In 1968—the year of the assassination of Martin Luther King Jr. and the signing of the Civil Rights Act—Gilliam began staining and folding raw canvases and suspending them from the wall, creating immersive bleeds of color. For Gilliam, “the year 1968 was one of revelation . . . something was in the air, and it was in that spirit that I did the Drape paintings.” The works’ tension and free fall—subject to forces beyond the artist’s control—paralleled the social turmoil of the time.

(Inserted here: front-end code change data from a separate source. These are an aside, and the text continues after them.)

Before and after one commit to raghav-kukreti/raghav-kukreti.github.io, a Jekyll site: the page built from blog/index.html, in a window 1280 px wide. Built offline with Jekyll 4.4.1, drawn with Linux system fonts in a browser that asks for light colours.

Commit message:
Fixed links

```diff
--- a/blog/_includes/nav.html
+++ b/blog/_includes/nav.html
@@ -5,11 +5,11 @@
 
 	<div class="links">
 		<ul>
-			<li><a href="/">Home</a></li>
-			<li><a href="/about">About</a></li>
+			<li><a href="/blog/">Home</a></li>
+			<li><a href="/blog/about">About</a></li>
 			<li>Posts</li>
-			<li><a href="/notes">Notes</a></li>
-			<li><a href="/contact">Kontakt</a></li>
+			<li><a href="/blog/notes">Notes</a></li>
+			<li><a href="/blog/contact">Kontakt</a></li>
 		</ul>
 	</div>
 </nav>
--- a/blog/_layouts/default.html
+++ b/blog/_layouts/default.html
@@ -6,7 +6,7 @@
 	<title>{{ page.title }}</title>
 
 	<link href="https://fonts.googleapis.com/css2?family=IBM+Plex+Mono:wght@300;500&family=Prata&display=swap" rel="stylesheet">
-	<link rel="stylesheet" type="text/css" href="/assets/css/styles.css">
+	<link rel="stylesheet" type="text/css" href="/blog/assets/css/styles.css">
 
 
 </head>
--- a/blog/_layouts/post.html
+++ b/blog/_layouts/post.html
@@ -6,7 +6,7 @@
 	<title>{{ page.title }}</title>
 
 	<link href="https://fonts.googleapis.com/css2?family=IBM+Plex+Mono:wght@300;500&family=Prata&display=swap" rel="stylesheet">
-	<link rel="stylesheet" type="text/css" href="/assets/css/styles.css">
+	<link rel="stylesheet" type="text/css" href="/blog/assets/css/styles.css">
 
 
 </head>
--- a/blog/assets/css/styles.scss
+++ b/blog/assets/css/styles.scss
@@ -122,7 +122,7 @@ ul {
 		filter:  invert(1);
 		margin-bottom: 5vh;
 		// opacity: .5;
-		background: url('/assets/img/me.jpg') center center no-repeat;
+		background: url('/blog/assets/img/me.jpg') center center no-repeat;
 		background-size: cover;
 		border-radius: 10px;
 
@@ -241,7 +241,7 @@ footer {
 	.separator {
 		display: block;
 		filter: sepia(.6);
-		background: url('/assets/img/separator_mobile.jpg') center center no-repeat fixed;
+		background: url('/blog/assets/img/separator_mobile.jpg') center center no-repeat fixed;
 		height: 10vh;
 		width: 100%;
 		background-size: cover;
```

As a Black artist and civil rights leader, Gilliam deliberately worked against the grain. Unlike many of his peers, he refrained from literal depictions or messages in his art. He was committed to abstraction, stating, “the expressive act of making a mark and hanging it in space is always political. My work is as political as it is formal.” Gilliam’s titles refer to historical and artistic events alike: 10/27/69 marks the date he completed this painting, against the backdrop of mass demonstrations protesting the Vietnam War.
Gallery label from 2021
As an African American artist who remained committed to abstraction during the height of the civil rights movement, Gilliam deliberately worked against the grain. He is best known for unstretched abstract paintings that he drapes from the ceiling, slings over sawhorses, or, as is the case here, pins to the wall. They range from mural-size canvases to a small single sheet hung like a towel on a doorknob.
In this work, the cloth is gathered at three points and nailed to the wall, which allows its shape—two primary folds—to be dictated by gravity. Its complex surface is the result of several different methods of applying paint, including soaking, splattering, and folding the fabric onto itself. The work bears swaths and streaks of peachy oranges and yellows overlaid with violet and red that appear to have been rubbed into the canvas. On the right, purple and indigo shades dominate, offset by a large patch of yellow in the bottom corner.
In his earliest paintings, made in the mid-1960s, Gilliam depicted geometric abstractions on traditionally stretched canvases that resemble those of the Washington Color School painters of the 1950s, ’60s, and ’70s, with whom he exhibited. Soon, however, these works gave way to the fluid drips and splatters that came to define his signature draped works. Delineating actual space with their accordion-like folds, much like sculpture, these works invite viewers to consider painting as an immersive experience.
Publication excerpt from MoMA Highlights: 375 Works from The Museum of Modern Art, New York (New York: The Museum of Modern Art, 2019)